The format, the layout, and the composition of the magazine certainly must place it in the ranks of the best of college publications. Congratulations and thanks for making my Saturday so special.
Stuart Good, honorary '69
A beautiful mind
I thought the article about Bill Heywood in the winter 2006 Cornell Report was outstanding. The tone captured the personality, intellect, and commitment of a professor who touched the lives of many of us who were fortunate to be his students.
As you wrote with such force, fluency, and vividness, Bill Heywood truly was a beautiful man and a beautiful mind. Your eloquence captured him perfectly. Thank you for expressing so beautifully the thoughts of many of us.
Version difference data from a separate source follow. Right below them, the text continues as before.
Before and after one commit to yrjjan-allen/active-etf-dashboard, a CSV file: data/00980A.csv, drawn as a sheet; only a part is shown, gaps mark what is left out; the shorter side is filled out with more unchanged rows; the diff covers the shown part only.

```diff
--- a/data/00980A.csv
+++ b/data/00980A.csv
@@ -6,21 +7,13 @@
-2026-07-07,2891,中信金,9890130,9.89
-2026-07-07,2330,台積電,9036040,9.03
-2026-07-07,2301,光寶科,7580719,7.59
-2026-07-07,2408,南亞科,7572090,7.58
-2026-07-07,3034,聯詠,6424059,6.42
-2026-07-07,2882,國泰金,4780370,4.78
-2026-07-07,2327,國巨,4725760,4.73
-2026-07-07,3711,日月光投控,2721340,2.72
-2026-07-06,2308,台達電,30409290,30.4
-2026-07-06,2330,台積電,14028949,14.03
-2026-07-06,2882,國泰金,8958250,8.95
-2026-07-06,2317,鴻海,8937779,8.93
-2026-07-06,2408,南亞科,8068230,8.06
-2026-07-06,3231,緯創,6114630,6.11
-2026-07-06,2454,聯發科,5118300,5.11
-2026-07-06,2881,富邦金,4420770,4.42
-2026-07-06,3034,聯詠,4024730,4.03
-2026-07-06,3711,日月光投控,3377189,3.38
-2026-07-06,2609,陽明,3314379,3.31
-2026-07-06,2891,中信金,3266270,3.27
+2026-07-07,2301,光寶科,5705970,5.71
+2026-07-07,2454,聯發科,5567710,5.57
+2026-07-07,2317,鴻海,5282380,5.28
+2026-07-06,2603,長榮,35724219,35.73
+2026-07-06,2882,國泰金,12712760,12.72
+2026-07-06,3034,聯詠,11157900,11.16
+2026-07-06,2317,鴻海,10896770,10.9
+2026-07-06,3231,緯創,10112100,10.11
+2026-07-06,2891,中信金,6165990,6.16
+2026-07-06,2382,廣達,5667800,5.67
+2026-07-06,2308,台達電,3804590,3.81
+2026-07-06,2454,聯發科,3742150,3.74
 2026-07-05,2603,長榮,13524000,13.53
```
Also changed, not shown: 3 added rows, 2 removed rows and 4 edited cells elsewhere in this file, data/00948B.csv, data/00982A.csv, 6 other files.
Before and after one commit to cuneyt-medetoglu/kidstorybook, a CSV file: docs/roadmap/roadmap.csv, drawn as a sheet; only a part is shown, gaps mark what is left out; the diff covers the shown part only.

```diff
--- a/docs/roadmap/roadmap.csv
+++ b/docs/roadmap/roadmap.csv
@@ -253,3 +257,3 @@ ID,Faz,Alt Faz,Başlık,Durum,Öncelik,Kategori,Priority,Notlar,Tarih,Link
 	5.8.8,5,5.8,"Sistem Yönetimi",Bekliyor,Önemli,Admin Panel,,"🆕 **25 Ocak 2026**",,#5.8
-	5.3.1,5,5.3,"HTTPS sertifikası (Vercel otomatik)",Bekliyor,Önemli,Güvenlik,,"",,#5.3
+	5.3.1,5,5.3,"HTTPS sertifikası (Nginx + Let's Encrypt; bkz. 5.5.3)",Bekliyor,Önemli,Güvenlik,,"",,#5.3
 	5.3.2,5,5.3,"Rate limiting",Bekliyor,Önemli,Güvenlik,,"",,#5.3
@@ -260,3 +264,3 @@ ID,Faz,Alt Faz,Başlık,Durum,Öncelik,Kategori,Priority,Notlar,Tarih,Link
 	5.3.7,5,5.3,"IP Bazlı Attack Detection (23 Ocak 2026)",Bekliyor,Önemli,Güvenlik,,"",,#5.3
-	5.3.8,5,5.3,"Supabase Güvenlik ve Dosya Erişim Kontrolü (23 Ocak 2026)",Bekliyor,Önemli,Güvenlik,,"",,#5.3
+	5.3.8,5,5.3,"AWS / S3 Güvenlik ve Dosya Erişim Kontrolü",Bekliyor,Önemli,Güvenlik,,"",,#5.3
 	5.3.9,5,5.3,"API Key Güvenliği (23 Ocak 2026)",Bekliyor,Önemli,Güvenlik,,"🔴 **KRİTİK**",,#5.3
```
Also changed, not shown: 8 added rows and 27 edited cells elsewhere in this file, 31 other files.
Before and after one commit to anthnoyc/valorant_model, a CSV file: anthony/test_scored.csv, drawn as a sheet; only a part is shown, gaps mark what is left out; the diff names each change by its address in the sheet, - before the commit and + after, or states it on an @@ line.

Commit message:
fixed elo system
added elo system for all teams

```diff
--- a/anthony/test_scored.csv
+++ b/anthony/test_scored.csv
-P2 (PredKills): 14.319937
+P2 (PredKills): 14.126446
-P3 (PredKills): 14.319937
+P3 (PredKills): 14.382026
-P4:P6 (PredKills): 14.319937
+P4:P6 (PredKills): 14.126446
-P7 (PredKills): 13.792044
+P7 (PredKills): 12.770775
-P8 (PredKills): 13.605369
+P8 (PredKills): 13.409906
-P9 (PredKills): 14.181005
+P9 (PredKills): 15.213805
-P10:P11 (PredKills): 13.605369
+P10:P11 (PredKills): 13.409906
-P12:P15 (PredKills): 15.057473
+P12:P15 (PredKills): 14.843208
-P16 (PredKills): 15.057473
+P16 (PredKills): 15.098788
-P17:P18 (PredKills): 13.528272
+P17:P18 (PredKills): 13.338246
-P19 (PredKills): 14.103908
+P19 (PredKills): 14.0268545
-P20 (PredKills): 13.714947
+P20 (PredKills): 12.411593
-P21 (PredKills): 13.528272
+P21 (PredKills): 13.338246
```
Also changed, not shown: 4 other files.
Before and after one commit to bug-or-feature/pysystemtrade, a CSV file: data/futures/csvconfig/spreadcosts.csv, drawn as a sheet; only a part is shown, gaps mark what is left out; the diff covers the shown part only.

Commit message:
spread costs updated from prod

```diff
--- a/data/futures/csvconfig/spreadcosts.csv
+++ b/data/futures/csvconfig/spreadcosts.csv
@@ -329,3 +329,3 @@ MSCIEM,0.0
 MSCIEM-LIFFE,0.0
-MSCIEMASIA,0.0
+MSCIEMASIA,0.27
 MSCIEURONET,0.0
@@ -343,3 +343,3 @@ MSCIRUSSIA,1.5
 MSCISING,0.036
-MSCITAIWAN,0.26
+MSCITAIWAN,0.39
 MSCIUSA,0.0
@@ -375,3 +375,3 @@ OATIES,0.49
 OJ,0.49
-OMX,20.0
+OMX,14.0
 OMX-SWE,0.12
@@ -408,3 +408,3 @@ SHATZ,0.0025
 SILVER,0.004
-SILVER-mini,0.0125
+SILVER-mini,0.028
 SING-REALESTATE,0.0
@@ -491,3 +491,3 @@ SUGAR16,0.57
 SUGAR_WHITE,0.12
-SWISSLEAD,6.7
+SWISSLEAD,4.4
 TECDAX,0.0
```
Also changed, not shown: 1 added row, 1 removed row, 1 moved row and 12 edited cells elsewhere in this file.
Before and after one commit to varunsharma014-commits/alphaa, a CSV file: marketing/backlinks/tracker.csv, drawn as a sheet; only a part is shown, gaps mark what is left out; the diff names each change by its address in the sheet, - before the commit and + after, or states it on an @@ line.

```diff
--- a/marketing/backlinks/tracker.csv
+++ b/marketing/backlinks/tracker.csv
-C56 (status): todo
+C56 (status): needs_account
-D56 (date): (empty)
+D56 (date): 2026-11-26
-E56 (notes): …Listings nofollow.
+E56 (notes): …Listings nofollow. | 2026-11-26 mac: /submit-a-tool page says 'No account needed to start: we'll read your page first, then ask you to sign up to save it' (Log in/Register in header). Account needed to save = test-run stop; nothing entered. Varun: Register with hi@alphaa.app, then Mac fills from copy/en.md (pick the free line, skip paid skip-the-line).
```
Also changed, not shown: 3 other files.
Steven Anderson '75
Great Falls, Va.
I read with interest the article describing the confusion and identity of each of the two Cornells. My family has its own Cornell confusion. My paternal grandfather graduated from Cornell University in 1914 and up to his death in 1949 was extraordinarily proud of his alma mater and hoped that his son, my father, would eventually attend. Much to his chagrin, though, my father chose instead to attend Dartmouth College.
Jump ahead to 1944. My grandfather was a phenomenal correspondent and he and my father, who as a Marine Corps pilot was stationed in the Pacific during WWII, exchanged numerous letters throughout the war. Those letters recently came to light and chronicled not only much of what was happening in the Pacific, but news from the home front. One of those notable events was my birth. Con sequently, in a letter dated May 18, 1944, my grandfather wrote to my father:
"Well, Donald, your first son, my first grandson, arrived yesterday and I am happy to report that both Jane and little Teddy are doing well. As importantly, I truly believe, finally, we have the arrival of a future great Cornellian. I am thrilled."
Little did my grandfather know how true his prophecy would be, though I suspect he pictured Upstate New York, not the cornfields of Iowa. However, I know he would be immensely pleased to know that there was a second Cornellian in his family.
Ted Meads '67
I wish to thank those Altoonans of the freshman class of 1973-74 who called my attention to the statement in my column that only three of their number returned. I should have said that 32 percent (13 students) from that class of 40 left. A comparison of freshmen housed in each of the five men's dormitories that year with the percentage graduated reveals that 45 percent (18 Altoonans) earned a Cornell degree whereas only 36 percent of Mernerites did, and barely 48 percent of Roremites. Olin had the highest rate, 68 percent, followed by Tarr with 52 percent.
History has told the Altoona story from the college's perspective of a disastrous experiment in freshman living. My correspondents, with the exception of one with "some anger that still exists," wished me to understand that their freshman experiences in Altoona were positive and contributed, they believe, to their successes professionally and personally. One Altoona alumnus wrote: "I have nothing but great memories of that year in Altoona. My fellow freshmen were fun, engaging, involved, and a community that looked out for each other (the latter is something that was not as prominent for the remainder of the dorm years at Cornell). My best college friends came from that first year in Altoona."
Frank Howard '75 and others noticed that we reversed the photograph of Altoona Hall used to illustrate the Cornelliana column.
"Americans drove and parked on the right side of the street even in 1961," Howard observed. Here is is, at it actually appeared in 1961.